Quantcast

Frackenstein: Trick or Treat?

Energy

Environment New York

Halloween is now less than a week away and it's no surprise that the fracking ghouls are still playing tricks. We thought it would be fun to play a few tricks of our own by hosting a fracking themed Halloween costume contest.

The contest has two purposes. First, we want to show Gov. Cuomo just how scary fracking is. We’ve told him again and again why it’s bad, and the power of our opposition is the main reason that rigs aren’t polluting New York today.  But he hasn’t banned the practice yet, so clearly we need to keep showing our concern.
 
Second, we want to keep the truth about fracking squarely in the media. The governor’s continued delays have allowed us to educate more New Yorker’s about the risks and to further build opposition across the state. But the delays are also making it harder and harder for us to get our facts and our views out to the public because journalists are increasingly suffering from frack fatigue.
 
Frack fatigue is a serious problem because we don’t have millions of dollars to burn on television and radio ads. So while Big Oil is flooding the airwaves with misleading ads about environmentally friendly, responsible fracking, our primary venue for countering their claims is through news stories. But journalists tend to limit their writing to things that are new or catchy, which is why we need to be clever.
 
The Frackenstein costume event runs through Halloween, when we’ll send the winning photos to Gov. Cuomo and to media outlets across New York. The more votes and the more costumes we can get, the stronger our media pitch will be. So vote early and vote often, and send in a costume of your own!
 
You can participate in the Frackenstein costume event at the Environment New York Facebook page.

Visit EcoWatch’s FRACKING page for more related news on this topic.

 

EcoWatch Daily Newsletter

Record flood water levels in Venice hit again on Sunday making this the worst week of flooding in the city in over 50 years.

Read More Show Less

By Brian Barth

Late fall, after the last crops have been harvested, is a time to rest and reflect on the successes and challenges of the gardening year. But for those whose need to putter around in the garden doesn't end when cold weather comes, there's surely a few lingering chores. Get them done now and you'll be ahead of the game in spring.

Read More Show Less
Sponsored
(L) Selma Three Stone Engagement Ring. (R) The Greener Diamond Farm Project. MiaDonna

By Bailey Hopp

If you had to choose a diamond for your engagement ring from below or above the ground, which would you pick … and why would you pick it? This is the main question consumers are facing when picking out their diamond engagement ring today. With a dramatic increase in demand for conflict-free lab-grown diamonds, the diamond industry is shifting right before our eyes.

Read More Show Less
(L) 3D graphical representation of a spherical-shaped, measles virus particle that is studded with glycoprotein tubercles.
(R) The measles virus pictured under a microscope.

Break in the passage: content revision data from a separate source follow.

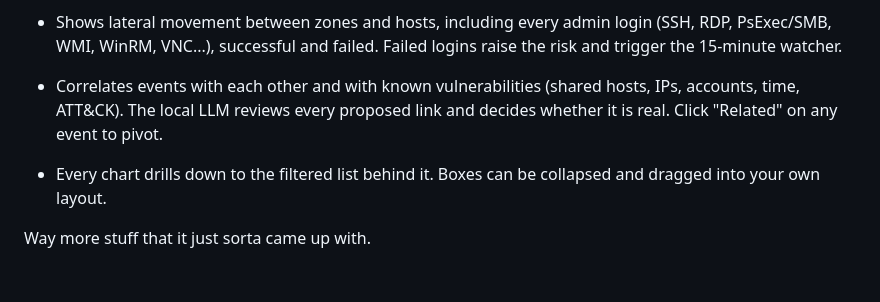
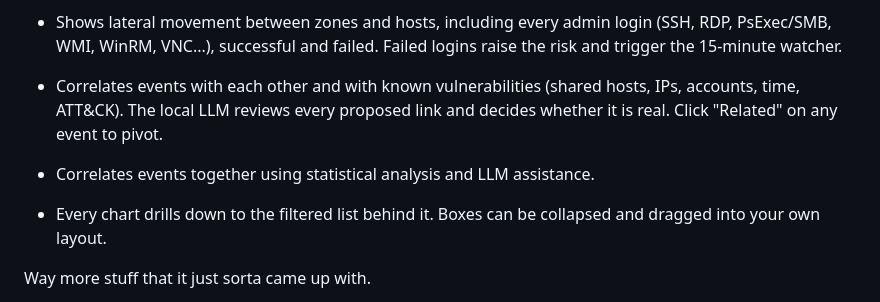
Before and after one commit to hermeslohin/netmon, a Markdown page: README.md, the part around the change. Drawn GitHub-style; blank space fills up the shorter version.

Commit message:
Enhance README with event correlation details
Added a point about correlating events using statistical analysis and LLM assistance.

```diff
--- a/README.md
+++ b/README.md
@@ -30,7 +30,10 @@ Features:
 
 - Correlates events with each other and with known vulnerabilities (shared hosts, IPs, accounts, time, ATT&CK). The local LLM reviews every proposed link and decides whether it is real. Click "Related" on any event to pivot.
 
+- Correlates events together using statistical analysis and LLM assistance.
+
 - Every chart drills down to the filtered list behind it. Boxes can be collapsed and dragged into your own layout.
+
 
 Way more stuff that it just sorta came up with.
 
```
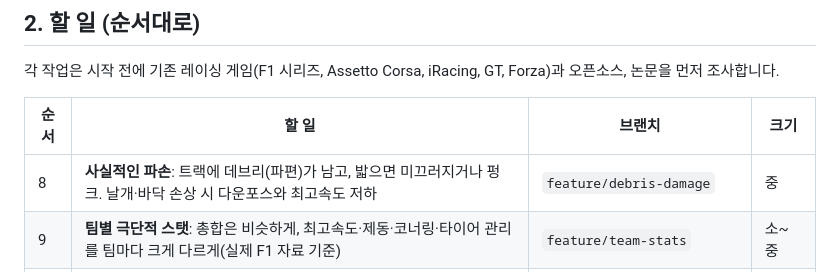
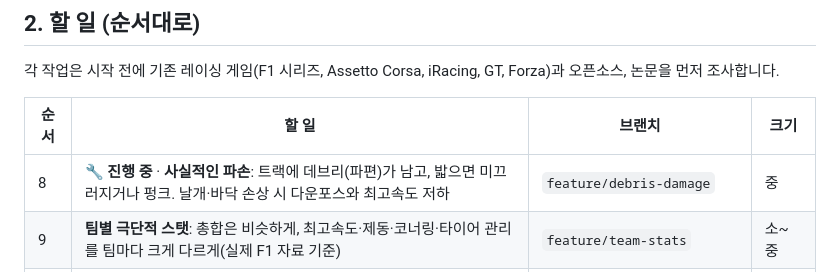
Before and after one commit to jngbnss/f1, a Markdown page: docs/브랜치전략할일.md, the part around the change. GitHub-like rendering.

```diff
--- a/docs/브랜치전략할일.md
+++ b/docs/브랜치전략할일.md
@@ -45,7 +45,7 @@
 
 | 순서 | 할 일 | 브랜치 | 크기 |
 |---|---|---|---|
-| 8 | **사실적인 파손**: 트랙에 데브리(파편)가 남고, 밟으면 미끄러지거나 펑크. 날개·바닥 손상 시 다운포스와 최고속도 저하 | `feature/debris-damage` | 중 |
+| 8 | 🔧 **진행 중** · **사실적인 파손**: 트랙에 데브리(파편)가 남고, 밟으면 미끄러지거나 펑크. 날개·바닥 손상 시 다운포스와 최고속도 저하 | `feature/debris-damage` | 중 |
 | 9 | **팀별 극단적 스탯**: 총합은 비슷하게, 최고속도·제동·코너링·타이어 관리를 팀마다 크게 다르게(실제 F1 자료 기준) | `feature/team-stats` | 소~중 |
 | 10 | **2026 규정 요소**: 액티브 에어로(직선 모드), 배터리 배분, 오버테이크 모드, 배터리 표시 | `feature/2026-rules` | 중 |
 | 11 | **세이프티카와 페널티**: SC/VSC, 옐로 플래그, 트랙 리밋 경고, 피트 속도 위반 | `feature/safety-car` → `feature/penalties` | 대 (2단계) |
```
Also changed, not shown: docs/TODO.md (+1 -1 lines).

PHIL / CDC

The Pacific Island nation of Samoa declared a state of emergency this week, closed all of its schools and limited the number of public gatherings allowed after a measles outbreak has swept across the country of just 200,000 people, according to Reuters.

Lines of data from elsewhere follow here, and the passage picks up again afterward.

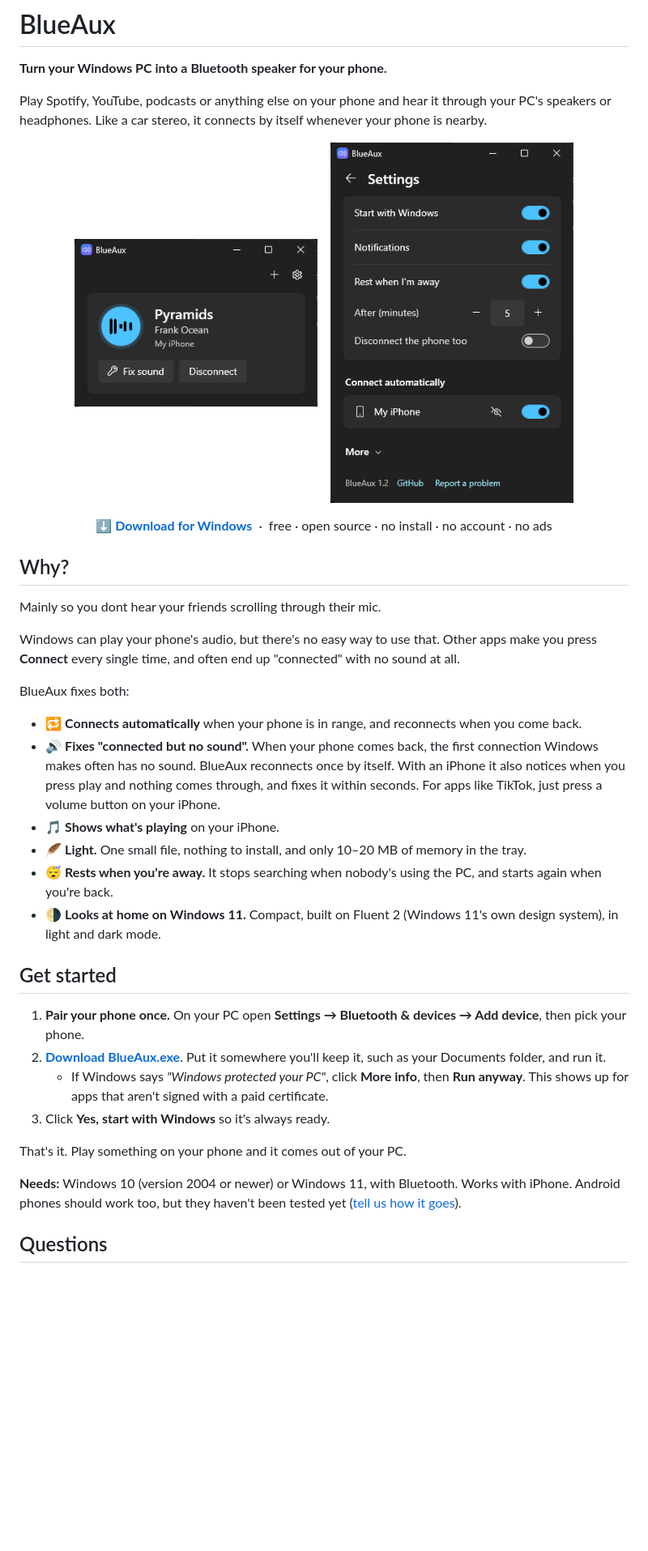
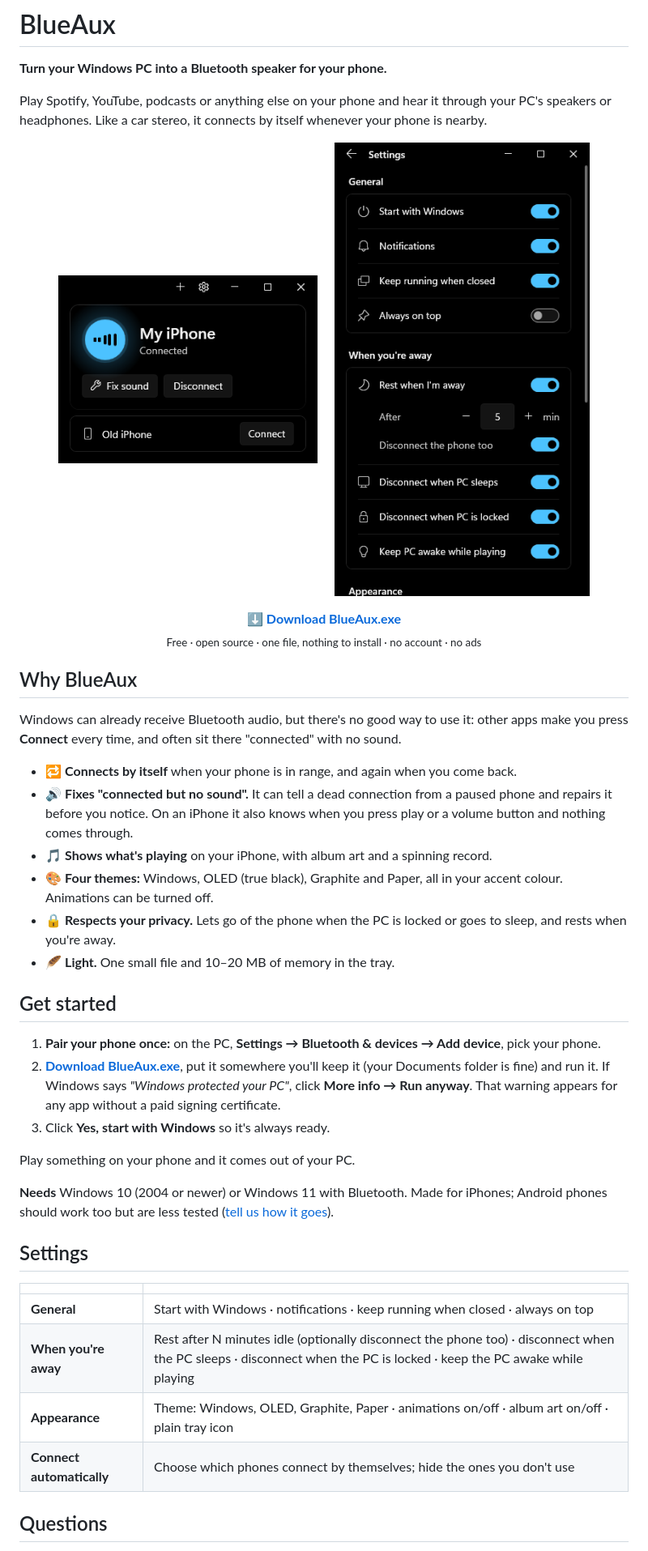
Before and after one commit to HobaOwO/BlueAux, a Markdown page: README.md, the part around one of its changes. Shown at 81% size. GitHub-like rendering; pictures changed too: docs/main.png, docs/settings.png; blank space fills up the shorter version.

Commit message:
README: shorter and clearer, with screenshots of the new look

```diff
--- a/README.md
+++ b/README.md
@@ -5,41 +5,46 @@
 Play Spotify, YouTube, podcasts or anything else on your phone and hear it through your PC's speakers or headphones. Like a car stereo, it connects by itself whenever your phone is nearby.
 
 <p align="center">
-  <img src="docs/main.png" alt="BlueAux playing music from a phone" width="300">
-  &nbsp;&nbsp;
-  <img src="docs/settings.png" alt="BlueAux settings" width="300">
+  <img src="docs/main.png" alt="BlueAux with a phone connected" width="320">
+  &nbsp;&nbsp;&nbsp;
+  <img src="docs/settings.png" alt="BlueAux settings" width="320">
 </p>
 
 <p align="center">
-  <a href="https://github.com/HobaOwO/BlueAux/releases/latest/download/BlueAux.exe"><b>⬇ Download for Windows</b></a>
-  &nbsp;·&nbsp; free · open source · no install · no account · no ads
+  <a href="https://github.com/HobaOwO/BlueAux/releases/latest/download/BlueAux.exe"><b>⬇ Download BlueAux.exe</b></a><br>
+  <sub>Free · open source · one file, nothing to install · no account · no ads</sub>
 </p>
 
-## Why?
+## Why BlueAux
 
-Mainly so you dont hear your friends scrolling through their mic.
+Windows can already receive Bluetooth audio, but there's no good way to use it: other apps make you press **Connect** every time, and often sit there "connected" with no sound.
 
-Windows can play your phone's audio, but there's no easy way to use that. Other apps make you press **Connect** every single time, and often end up "connected" with no sound at all.
-
-BlueAux fixes both:
-
-- 🔁 **Connects automatically** when your phone is in range, and reconnects when you come back.
-- 🔊 **Fixes "connected but no sound".** When your phone comes back, the first connection Windows makes often has no sound. BlueAux reconnects once by itself. With an iPhone it also notices when you press play and nothing comes through, and fixes it within seconds. For apps like TikTok, just press a volume button on your iPhone.
-- 🎵 **Shows what's playing** on your iPhone.
-- 🪶 **Light.** One small file, nothing to install, and only 10–20 MB of memory in the tray.
-- 😴 **Rests when you're away.** It stops searching when nobody's using the PC, and starts again when you're back.
-- 🌗 **Looks at home on Windows 11.** Compact, built on Fluent 2 (Windows 11's own design system), in light and dark mode.
+- 🔁 **Connects by itself** when your phone is in range, and again when you come back.
+- 🔊 **Fixes "connected but no sound".** It can tell a dead connection from a paused phone and repairs it before you notice. On an iPhone it also knows when you press play or a volume button and nothing comes through.
+- 🎵 **Shows what's playing** on your iPhone, with album art and a spinning record.
+- 🎨 **Four themes:** Windows, OLED (true black), Graphite and Paper, all in your accent colour. Animations can be turned off.
+- 🔒 **Respects your privacy.** Lets go of the phone when the PC is locked or goes to sleep, and rests when you're away.
+- 🪶 **Light.** One small file and 10–20 MB of memory in the tray.
 
 ## Get started
 
-1. **Pair your phone once.** On your PC open **Settings → Bluetooth & devices → Add device**, then pick your phone.
-2. **[Download BlueAux.exe](https://github.com/HobaOwO/BlueAux/releases/latest/download/BlueAux.exe)**. Put it somewhere you'll keep it, such as your Documents folder, and run it.
-   - If Windows says *"Windows protected your PC"*, click **More info**, then **Run anyway**. This shows up for apps that aren't signed with a paid certificate.
+1. **Pair your phone once:** on the PC, **Settings → Bluetooth & devices → Add device**, pick your phone.
+2. **[Download BlueAux.exe](https://github.com/HobaOwO/BlueAux/releases/latest/download/BlueAux.exe)**, put it somewhere you'll keep it (your Documents folder is fine) and run it.
+   If Windows says *"Windows protected your PC"*, click **More info → Run anyway**. That warning appears for any app without a paid signing certificate.
 3. Click **Yes, start with Windows** so it's always ready.
 
-That's it. Play something on your phone and it comes out of your PC.
+Play something on your phone and it comes out of your PC.
 
-**Needs:** Windows 10 (version 2004 or newer) or Windows 11, with Bluetooth. Works with iPhone. Android phones should work too, but they haven't been tested yet ([tell us how it goes](https://github.com/HobaOwO/BlueAux/issues)).
+**Needs** Windows 10 (2004 or newer) or Windows 11 with Bluetooth. Made for iPhones; Android phones should work too but are less tested ([tell us how it goes](https://github.com/HobaOwO/BlueAux/issues)).
+
+## Settings
+
+| | |
+|---|---|
+| **General** | Start with Windows · notifications · keep running when closed · always on top |
+| **When you're away** | Rest after N minutes idle (optionally disconnect the phone too) · disconnect when the PC sleeps · disconnect when the PC is locked · keep the PC awake while playing |
+| **Appearance** | Theme: Windows, OLED, Graphite, Paper · animations on/off · album art on/off · plain tray icon |
+| **Connect automatically** | Choose which phones connect by themselves; hide the ones you don't use |
 
 ## Questions
 
```
Also changed, not shown: other parts of README.md (+14 -19 lines).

Read More Show Less
Austin Nuñez is Chairman of the Tohono O'odham Nation, which joined with the Hopi and Pascua Yaqui Tribes to fight a proposed open-pit copper mine on sacred sites in Arizona. Mamta Popat

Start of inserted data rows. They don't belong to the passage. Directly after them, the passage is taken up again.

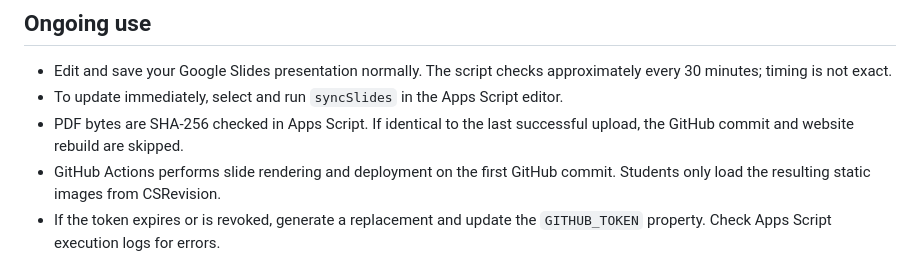
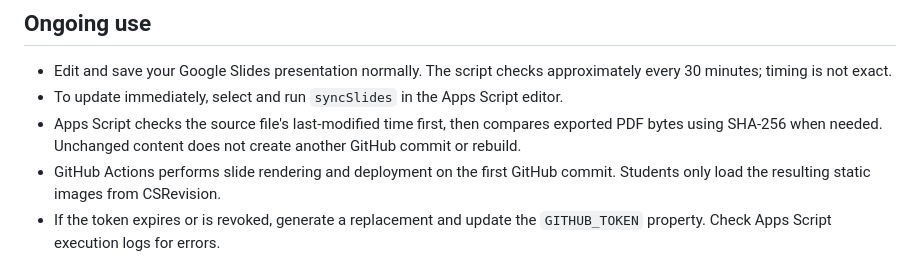
Before and after one commit to lbyearwood/concepts, a Markdown page: scripts/google-apps-script/README.md, the part around the change. Drawn GitHub-style.

Commit message:
Clarify Apps Script last-modified and digest checks

```diff
--- a/scripts/google-apps-script/README.md
+++ b/scripts/google-apps-script/README.md
@@ -52,8 +52,9 @@ approved public student presentation.
 - Edit and save your Google Slides presentation normally. The script checks
   approximately every 30 minutes; timing is not exact.
 - To update immediately, select and run `syncSlides` in the Apps Script editor.
-- PDF bytes are SHA-256 checked in Apps Script. If identical to the last
-  successful upload, the GitHub commit and website rebuild are skipped.
+- Apps Script checks the source file's last-modified time first, then
+  compares exported PDF bytes using SHA-256 when needed. Unchanged content
+  does not create another GitHub commit or rebuild.
 - GitHub Actions performs slide rendering and deployment on the first GitHub
   commit. Students only load the resulting static images from CSRevision.
 - If the token expires or is revoked, generate a replacement and update the
```
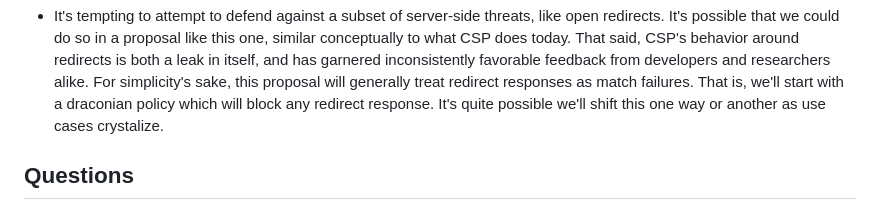
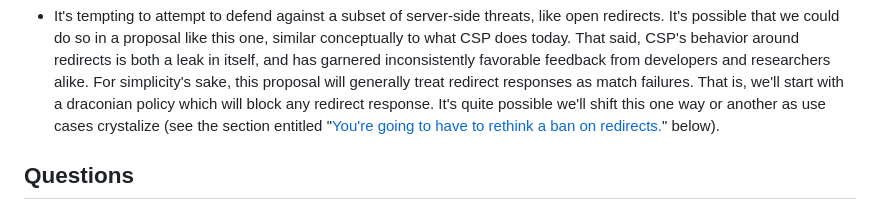
Before and after one commit to mikewest/anti-exfil, a Markdown page: README.md, the part around the change. Rendered like a GitHub page.

```diff
--- a/README.md
+++ b/README.md
@@ -100,7 +100,9 @@ client-side attacks and/or misconfigurations:
     For simplicity's sake, this proposal will generally treat redirect
     responses as match failures. That is, we'll start with a draconian policy
     which will block any redirect response. It's quite possible we'll shift
-    this one way or another as use cases crystalize.
+    this one way or another as use cases crystalize (see the section entitled
+    "[You're going to have to rethink a ban on redirects.](#youre-going-to-have-to-rethink-a-ban-on-redirects)"
+    below).
 
 
 Questions
```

By Alison Cagle

Rising above the Arizona desert, the Santa Rita Mountains cradle 10,000 years of Indigenous history. The Tohono O'odham Nation, Pascua Yaqui Tribe, and Hopi Tribe, among numerous other tribes, have worshipped, foraged, hunted and laid their ancestors to rest in the mountains for generations.

Read More Show Less
Sponsored
The Navajo Nation has suffered from limited freshwater resources as a result of climate, insufficient infrastructure, and contamination. They collaborated with NASA to develop the Drought Severity Evaluation Tool. NASA Goddard Space Flight Center

Native Americans are disproportionately without access to clean water, according to a new report, "Closing the Water Access Gap in the United States: A National Action Plan," to be released this afternoon, which shows that more than two million Americans do not have access to access to running water, indoor plumbing or wastewater services.

Read More Show Less
Wild Exmoor ponies graze on a meadow in the Czech Republic. rapier / iStock / Getty Images Plus

By Nanticha Ocharoenchai

In the Czech Republic, horses have become the knights in shining armor. A study published in the Journal for Nature Conservation suggests that returning feral horses to grasslands in Podyjí National Park could help boost the numbers of several threatened butterfly species.

Read More Show Less

Despite huge strides in improving the lives of children since 1989, many of the world's poorest are being left behind, the United Nations children's fund UNICEF warned Monday.

Read More Show Less